If he can land a series of body shots on Miller, they will have a debilitating effect on the New Jersey native, particularly in the second and third rounds. As Miller’s power meter drains, his ability to get the fight to the ground will reduce, which means Guillard will be able to open up more and more on the feet. All that spells late-round stoppage.
Scoring such a win requires patience. Guillard has only recently begun to demonstrate anything close to resembling patience during his fights. I expect to see that evolution continue on Friday night.
Patience is extremely important for Guillard in this fight because he is fighting a guy with an iron jaw. Miller has never been stopped, whether by submission or knockout, in his 23-fight professional career. It seems unlikely that Guillard will score a knockout in the first round, absent landing a perfectly placed punch that his foe does not see. Thus, patience will be the word of the day.
Miller also needs to remain patient in this fight. Guillard should give him a few opportunities to take the fight to the ground by overextending with power punches or circling too close to the cage. But he has to wait for those opportunities to arise. If Miller tries to force the action by aggressively attacking, Guillard will effortlessly pepper him with counter strikes.
If Miller instead sits back and forces Guillard to lead the action, it increases the odds that he will be able to duck under a strike and execute a takedown. Forcing Guillard to lead also increases the odds of the pair getting tangled up when Miller shoots for a takedown or fires his own counters. Either way, Miller has to get this fight on the ground early and often, if he wants to win, even if that means pulling guard from the clinch.
What should Miller do once the fight hits the ground? Did I mention that all five of Guillard’s UFC losses have come by way of submission?
Miller’s ground attack should start with strikes. The goal isn’t to pound Guillard into defeat. The goal is to make it appealing for Guillard to give up his back. He doesn’t like getting punched in the face on the ground. Not a criticism. Nobody likes it. But he tends to give up his back quickly as a method of defense.
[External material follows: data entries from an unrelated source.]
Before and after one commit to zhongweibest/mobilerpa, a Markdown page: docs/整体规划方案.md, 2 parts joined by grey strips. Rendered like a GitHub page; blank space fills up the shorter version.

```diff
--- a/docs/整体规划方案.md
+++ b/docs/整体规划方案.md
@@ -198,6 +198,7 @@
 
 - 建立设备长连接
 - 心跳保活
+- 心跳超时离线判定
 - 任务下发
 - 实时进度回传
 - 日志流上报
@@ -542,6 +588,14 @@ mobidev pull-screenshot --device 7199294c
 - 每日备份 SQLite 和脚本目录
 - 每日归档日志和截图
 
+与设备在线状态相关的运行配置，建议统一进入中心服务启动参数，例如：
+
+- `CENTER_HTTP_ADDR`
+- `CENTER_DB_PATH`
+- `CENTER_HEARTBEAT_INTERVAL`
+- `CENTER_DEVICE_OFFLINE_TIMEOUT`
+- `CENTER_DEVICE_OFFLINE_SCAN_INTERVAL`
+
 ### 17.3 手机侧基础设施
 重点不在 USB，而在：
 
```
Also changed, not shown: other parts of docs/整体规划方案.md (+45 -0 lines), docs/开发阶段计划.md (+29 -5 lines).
The problem, however, is Guillard giving up his back to Miller is as conclusive as a marine biologist sticking his head into the mouth of a living great white shark when checking for tonsillitis. The end is certain.
Prediction time. How will this fight unfold? Wrestlers with strong BJJ skills tend to defeat strikers with big gaps in their submission defense more often than not.
Not this time.
I am not sure why, but I’m leaning toward Guillard in this one. No real X and O reason why. I just have a feeling.
• 28 years old
• 5’9, 155 lbs
• 46-10-3, 1 NC overall
• 4-1 in last 5
• 8-2 in last 10
• 70% of UFC wins TKO/KO
• 30% of UFC wins by decision
• Has never submitted a UFC opponent
• All five UFC losses by submission
• Knockout of the Night – KO1 over Dennis Siver at UFC 86; TKO1 over Evan Dunham at UFC: Fight for Troops 2
• Current layoff is 104 days
• Longest layoff of UFC career is 268 days
• 28 years old
• 5’8, 155 lbs
• 20-3 overall
• 4-1 in last 5
• 8-2 in last 10
• 33.3% of UFC wins by KO/TKO
• 22.2% of UFC wins by submission
• 44.5% of UFC wins by decision
• Has never been stopped in his professional career
• Submission of the Night – SUB3 over David Baron at UFC 89; SUB1 over Charles Oliveira at UFC 124
• Fight of the Night – UD3 over Matt Wiman at UFC: Fight for the Troops
• Current layoff is 159 days
• Longest layoff of career is 172 days